By Bob Strauss, 06/15/14, 11:35 AM PDT
“My Name Is Salt” is a stunningly beautiful experience to watch. Living it is a whole other question.
That’s not just a rhetorical statement. Farida Pacha’s documentary about an Indian family that spends more than half a year coaxing the seasoning out of a desert basin — it becomes a lake during monsoon time — is as straightforward, if gorgeously shot, as they come. We’re simply shown the incredibly complicated and labor-intensive process of this kind of old school salt extraction, along with some business dealings and the occasional recreation activity. The film doesn’t ask us to admire, pity or in any way judge the workers and their situation.
That leaves comfortable, First World viewers free to appreciate the details of the process, feel relieved that they don’t have to do anything like that for a living, simply wallow in the loving depictions of land and sky and ethnography or get kinda guilty about any or all of that. Or all of the above.
This kind of Vérité was once the dominant mode of American documentary making, but it was long ago replaced by advocacy films that “instructed” you how to properly respond. I’ve grown to take such film with, ahem, a grain of salt.

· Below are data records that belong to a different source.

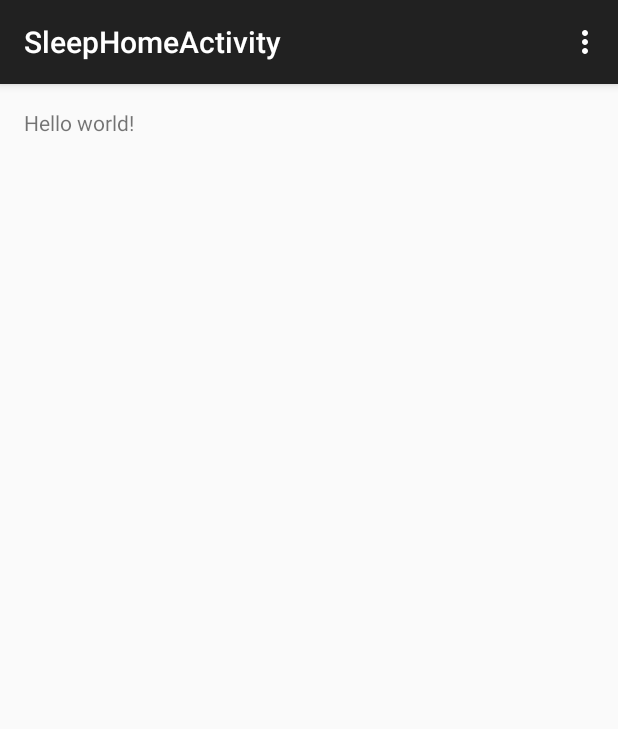
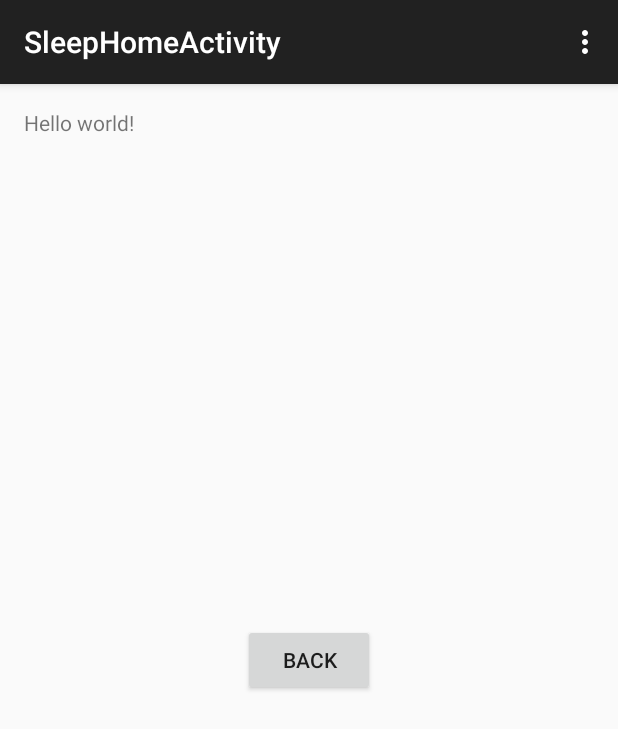
Before and after one commit to VitoInfinito/DATX02-15-39, an Android app: the SleepHomeActivity screen opened directly, with no data from a screen before it, on a phone screen of 412 x 824 dp. Shown: the top 729 px of the screen. Run offline under Robolectric (Android 15) with nearby library versions, the phone set to English and light mode, and no system bars.

Commit message:
Added a button
Added a “back”-button in sleep activity

```diff
--- a/ToK/app/src/main/java/com/kandidat/datx02_15_39/tok/layout/SleepHomeActivity.java
+++ b/ToK/app/src/main/java/com/kandidat/datx02_15_39/tok/layout/SleepHomeActivity.java
@@ -1,5 +1,6 @@
 package com.kandidat.datx02_15_39.tok.layout;
 
+import android.content.Intent;
 import android.support.v7.app.ActionBarActivity;
 import android.os.Bundle;
 import android.view.Menu;
@@ -38,4 +39,13 @@ public class SleepHomeActivity extends ActionBarActivity {
 
         return super.onOptionsItemSelected(item);
     }
+
+    /**
+     * Navigates back to the main activity.
+     *
+     * @param view Not used.
+     */
+    public void backButtonOnClick(View view){
+        startActivity(new Intent(this, MainActivity.class));
+    }
 }
--- a/ToK/app/src/main/res/layout/activity_sleep_home.xml
+++ b/ToK/app/src/main/res/layout/activity_sleep_home.xml
@@ -9,4 +9,12 @@
     <TextView android:text="@string/hello_world" android:layout_width="wrap_content"
         android:layout_height="wrap_content" />
 
+    <Button
+        android:layout_width="wrap_content"
+        android:layout_height="wrap_content"
+        android:text="Back"
+        android:id="@+id/backButton"
+        android:layout_centerVertical="true"
+        android:layout_centerHorizontal="true"
+        android:onClick="backButtonOnClick" />
 </RelativeLayout>
```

“My Name Is Salt,” along with its many other virtues, offers a refreshing sense of free response.